$2.8M NIH Grant Targets Proteins Involved in Brain Disorders

Marisa Wexler, MS avatar

by Marisa Wexler, MS |

Share this article:

Share article via email

The National Institute of Neurological Disorders and Stroke, of the National Institute of Health (NIH), has awarded a large grant to researchers who are seeking to understand the molecular structure of toxic proteins that drive brain disorders.

Irregular clumps of certain proteins are thought to be the root cause of several neurological disorders: alpha-synuclein and amyloid-beta proteins are linked with Parkinson’s disease and Lewy body dementia (which often occur simultaneously), and amyloid-beta and tao are involved in Alzheimer’s disease.

The new grant awards $2.8 million over five years to study the structure of these proteins. The project is being led by researchers at Mayo Clinic’s Florida Campus and at Columbia University in New York.

The researchers plan to use new imaging technologies, namely single-particle cryo-electron microscopy (cryo-EM) and cryo-electron tomography (cryo-ET), to investigate these proteins in more detail than ever before.

Cryo-EM — a technology that shared the 2017 Nobel Prize in Chemistry — uses beams of electrons to investigate the structure of proteins with atomic-level resolution. Researchers plan to use it to view proteins in samples of brain tissue from people with neurological disorders like Parkinson’s.

Cryo-ET allows for the visualization of proteins within living neurons, which  researchers hope will provide important information about how these protein clumps end up killing brain cells.

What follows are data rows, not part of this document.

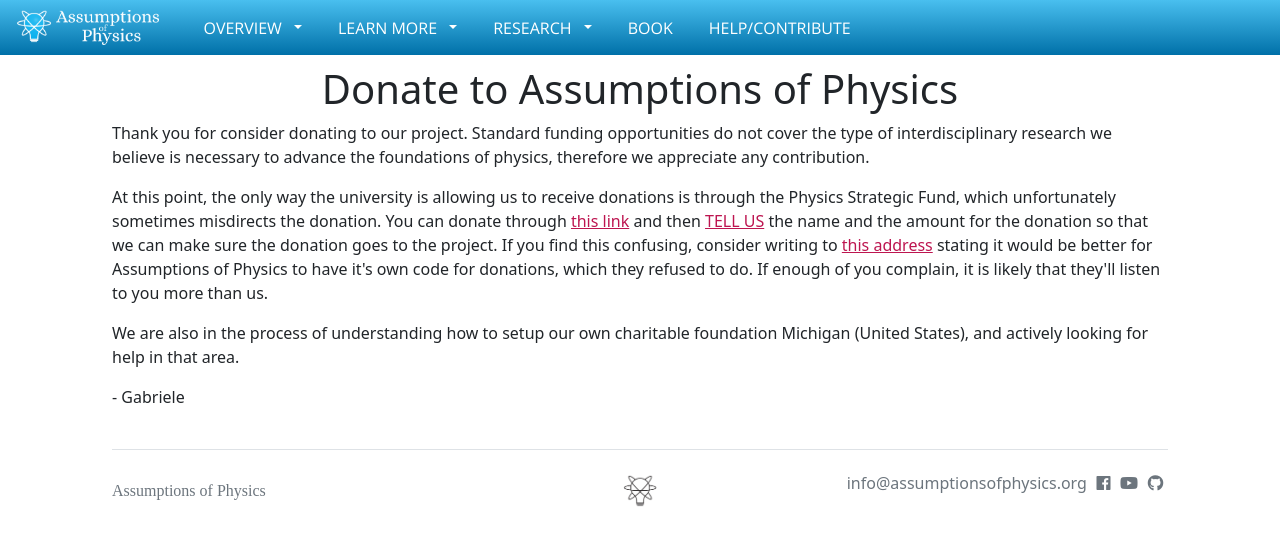
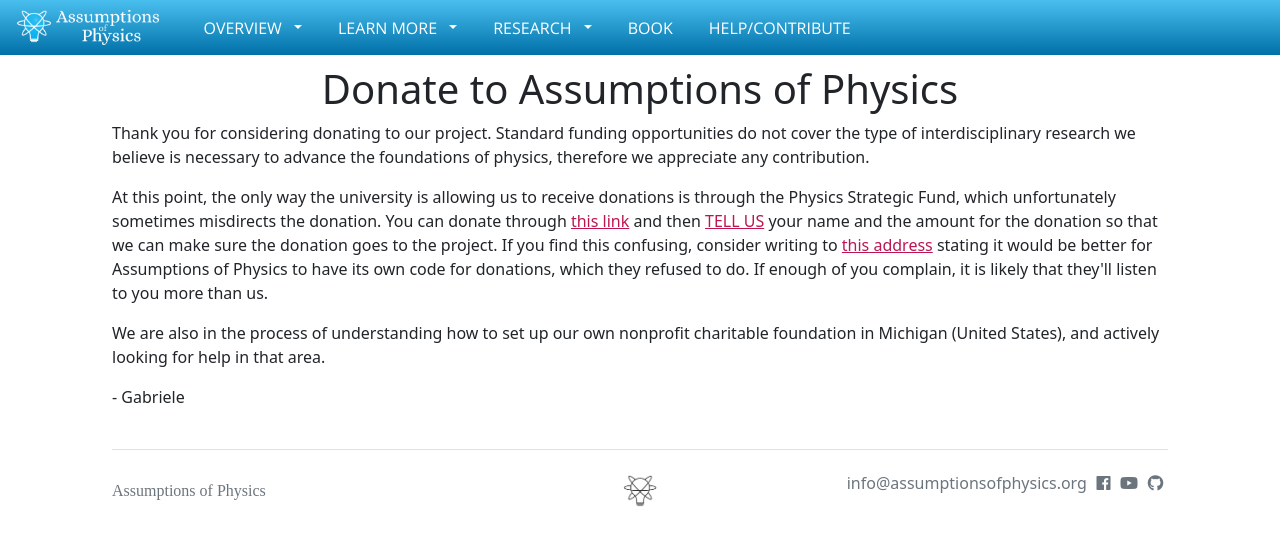
Before and after one commit to assumptionsofphysics/assumptionsofphysics.github.io, a Jekyll site: the page built from donate/index.html, in a window 1280 px wide. Shown: the top 546 px of the page. Built offline with Jekyll 4.4.1, drawn with Linux system fonts in a browser that asks for light colours; nearby versions of some CDN libraries; some web fonts are replaced.

Commit message:
Minor English changes

```diff
--- a/donate/index.html
+++ b/donate/index.html
@@ -7,9 +7,9 @@
     <div class="row section topspace">
         <p></p>
         <h1 style="text-align: center; margin-top: -30px">Donate to Assumptions of Physics</h1>
-        <p>Thank you for consider donating to our project. Standard funding opportunities do not cover the type of interdisciplinary research we believe is necessary to advance the foundations of physics, therefore we appreciate any contribution.</p>
-        <p>At this point, the only way the university is allowing us to receive donations is through the Physics Strategic Fund, which unfortunately sometimes misdirects the donation. You can donate through <a href="https://giving.umich.edu/basket/fund/331942/category/program-support,science-technology-engineering-and-math_science,science-technology-engineering-and-math_natural-sciences,college-of-literature,-science,-and-the-arts_physics?utm_source=LSA&utm_medium=Email&utm_campaign=SEG_PME_LSA_FY25_Mar_Assumptions_of_Physics&">this link</a> and then <a href="mailto:info@assumptionsofphysics.org">TELL US</a> the name and the amount for the donation so that we can make sure the donation goes to the project. If you find this confusing, consider writing to <a href="mailto:umgift@umich.edu">this address</a> stating it would be better for Assumptions of Physics to have it's own code for donations, which they refused to do. If enough of you complain, it is likely that they'll listen to you more than us.</p>
-        <p>We are also in the process of understanding how to setup our own charitable foundation Michigan (United States), and actively looking for help in that area.</p>
+        <p>Thank you for considering donating to our project. Standard funding opportunities do not cover the type of interdisciplinary research we believe is necessary to advance the foundations of physics, therefore we appreciate any contribution.</p>
+        <p>At this point, the only way the university is allowing us to receive donations is through the Physics Strategic Fund, which unfortunately sometimes misdirects the donation. You can donate through <a href="https://giving.umich.edu/basket/fund/331942/category/program-support,science-technology-engineering-and-math_science,science-technology-engineering-and-math_natural-sciences,college-of-literature,-science,-and-the-arts_physics?utm_source=LSA&utm_medium=Email&utm_campaign=SEG_PME_LSA_FY25_Mar_Assumptions_of_Physics&">this link</a> and then <a href="mailto:info@assumptionsofphysics.org">TELL US</a> your name and the amount for the donation so that we can make sure the donation goes to the project. If you find this confusing, consider writing to <a href="mailto:umgift@umich.edu">this address</a> stating it would be better for Assumptions of Physics to have its own code for donations, which they refused to do. If enough of you complain, it is likely that they'll listen to you more than us.</p>
+        <p>We are also in the process of understanding how to set up our own nonprofit charitable foundation in Michigan (United States), and actively looking for help in that area.</p>
         <p>- Gabriele</p>
     </div>
 </div>
```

“To truly understand the link between proteins and disease, we must discover how they interact with each other and with the surrounding brain tissue,” one of the researchers who will lead the project, Anthony Fitzpatrick, PhD, a professor at Columbia, said in a press release. “Cryo-EM’s power lies in its ability to reconstruct any protein at the level of individual atoms. This, combined with cryo-ET, which helps us understand how each protein behaves inside individual brain cells will, ultimately, enable us to learn how this behavior causes cells to die,” he said.

“[W]e hope to discover whether different proteins work in concert to spur disease progression,” Fitzpatrick added. “The combined use of cryo-EM and cryo-ET marks a tremendous leap forward from traditional, in vitro methods, which study the proteins’ behavior in a petri dish and thus do not replicate their natural environment.”

“One of the most imperative quests of our time is the understanding of brain function and the mechanisms of neurodegeneration,” said Rui Costa, DVM, PhD, the director of Columbia’s Zuckerman Institute. “This endeavor will allow us to have unprecedented insight into the 3D molecular structure of the aggregates that form in many neurodegenerative disorders, which ultimately can be critical for early diagnosis, prevention and treatment of these disorders.”